• _ABOUT THIS EXERCISE_: Excluding any images, copy all of the lines below precisely as written.

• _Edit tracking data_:
------------

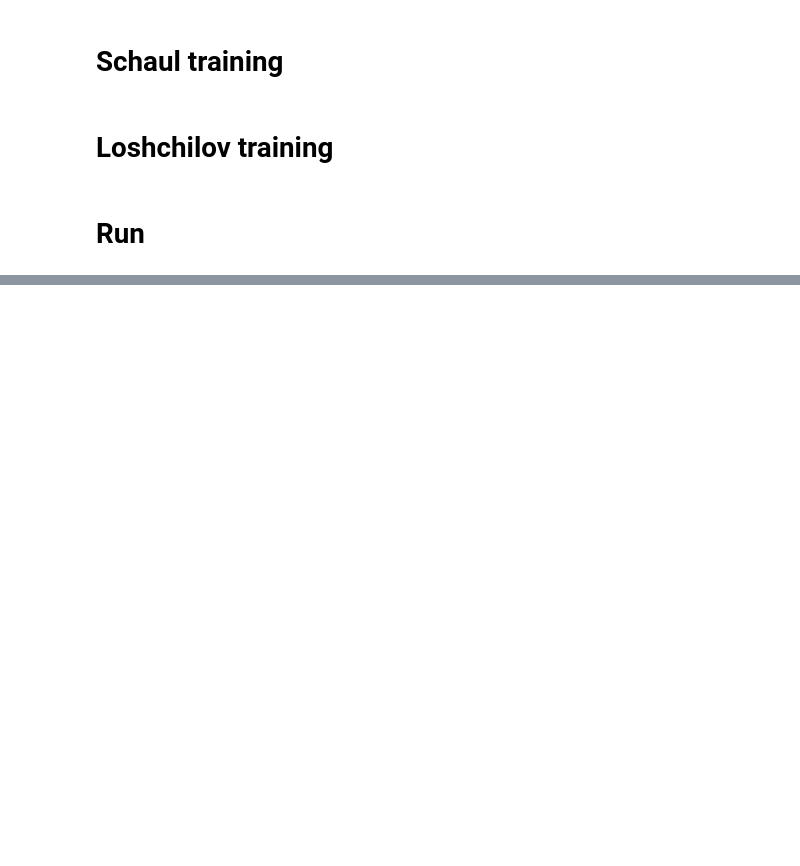
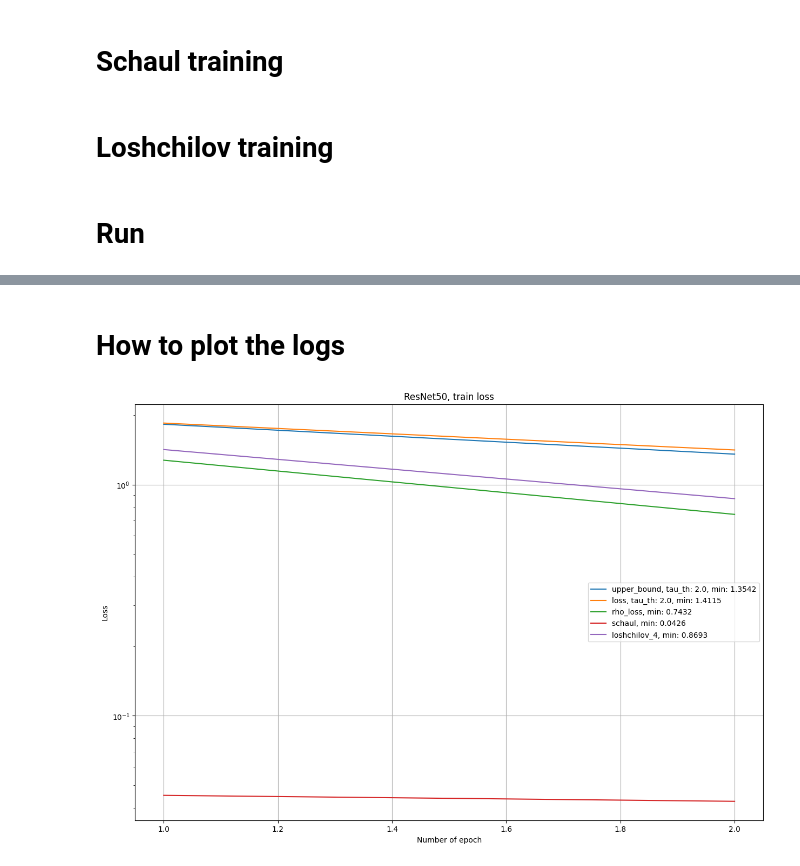
Before and after one commit to Stanpie3/importance_sampling, a Jupyter notebook: main.ipynb, the cells around one changed output, grey strips where cells are left out. Cells and saved outputs as stored; diff of their text form; code cells hidden in the pictures; blank space fills up the shorter version.

```diff
--- a/main.ipynb
+++ b/main.ipynb
@@ -215,0 +277,48 @@ NameError: name 'train_dataloader' is not defined
+# %% [markdown]
+# How to plot the logs
+# %%
+from src.utils.common import UnCallBack
+import matplotlib.pyplot as plt
+import numpy as np
+%matplotlib inline
+
+
+methods = ["upper_bound","loss","rho_loss", "schaul", "loshchilov_4" ]
+
+callabacks = []
+for name in methods:
+    try:
+        callaback =  UnCallBack.load(f"callbacks/{name}.pickle")
+        callaback.meta["name"] = name
+        callabacks.append(callaback)
+    except:
+        print(f"can't fild the callbacks/{name}.pickle")
+
+
+
+plt.figure(figsize=(15, 10))
+plt.title('ResNet50, train loss')
+plt.xlabel('Number of epoch')
+plt.ylabel('Loss')
+
+def smoth(x, N_ = 5):
+    return np.convolve([1.0/N_]*N_,x,"valid")
+
+length = min( len(i.train_loss) for i in callabacks)
+
+for callback in callabacks:
+    suffix = ""
+    if "tau_th" in callback.meta:
+        suffix = f', tau_th: {callback.meta["tau_th"]}'
+    name = callback.meta["name"]
+    min_loss = min(callback.train_loss[0:length])
+    y = smoth(callback.train_loss[0:length],1)
+    epochs = np.arange(length) + 1
+    plt.plot(epochs, y , label=f'{name}{suffix}, min: {min_loss:.4f}')
+
+plt.legend()
+plt.yscale("log")
+plt.grid(True)
+plt.show()
+# %% [output]
+[figure, added]
```
Also changed, not shown: parts of 12 cells of this notebook, 7 other files.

------------

• _WRITTEN REPLY_:
Before and after one commit to Stanpie3/importance_sampling, a Jupyter notebook: main.ipynb, the cells around one changed output, grey strips where cells are left out. Cells and saved outputs as stored; diff of their text form; code cells hidden in the pictures; blank space fills up the shorter version.

```diff
--- a/main.ipynb
+++ b/main.ipynb
@@ -215,0 +277,48 @@ NameError: name 'train_dataloader' is not defined
+# %% [markdown]
+# How to plot the logs
+# %%
+from src.utils.common import UnCallBack
+import matplotlib.pyplot as plt
+import numpy as np
+%matplotlib inline
+
+
+methods = ["upper_bound","loss","rho_loss", "schaul", "loshchilov_4" ]
+
+callabacks = []
+for name in methods:
+    try:
+        callaback =  UnCallBack.load(f"callbacks/{name}.pickle")
+        callaback.meta["name"] = name
+        callabacks.append(callaback)
+    except:
+        print(f"can't fild the callbacks/{name}.pickle")
+
+
+
+plt.figure(figsize=(15, 10))
+plt.title('ResNet50, train loss')
+plt.xlabel('Number of epoch')
+plt.ylabel('Loss')
+
+def smoth(x, N_ = 5):
+    return np.convolve([1.0/N_]*N_,x,"valid")
+
+length = min( len(i.train_loss) for i in callabacks)
+
+for callback in callabacks:
+    suffix = ""
+    if "tau_th" in callback.meta:
+        suffix = f', tau_th: {callback.meta["tau_th"]}'
+    name = callback.meta["name"]
+    min_loss = min(callback.train_loss[0:length])
+    y = smoth(callback.train_loss[0:length],1)
+    epochs = np.arange(length) + 1
+    plt.plot(epochs, y , label=f'{name}{suffix}, min: {min_loss:.4f}')
+
+plt.legend()
+plt.yscale("log")
+plt.grid(True)
+plt.show()
+# %% [output]
+[figure, added]
```
Also changed, not shown: parts of 12 cells of this notebook, 7 other files.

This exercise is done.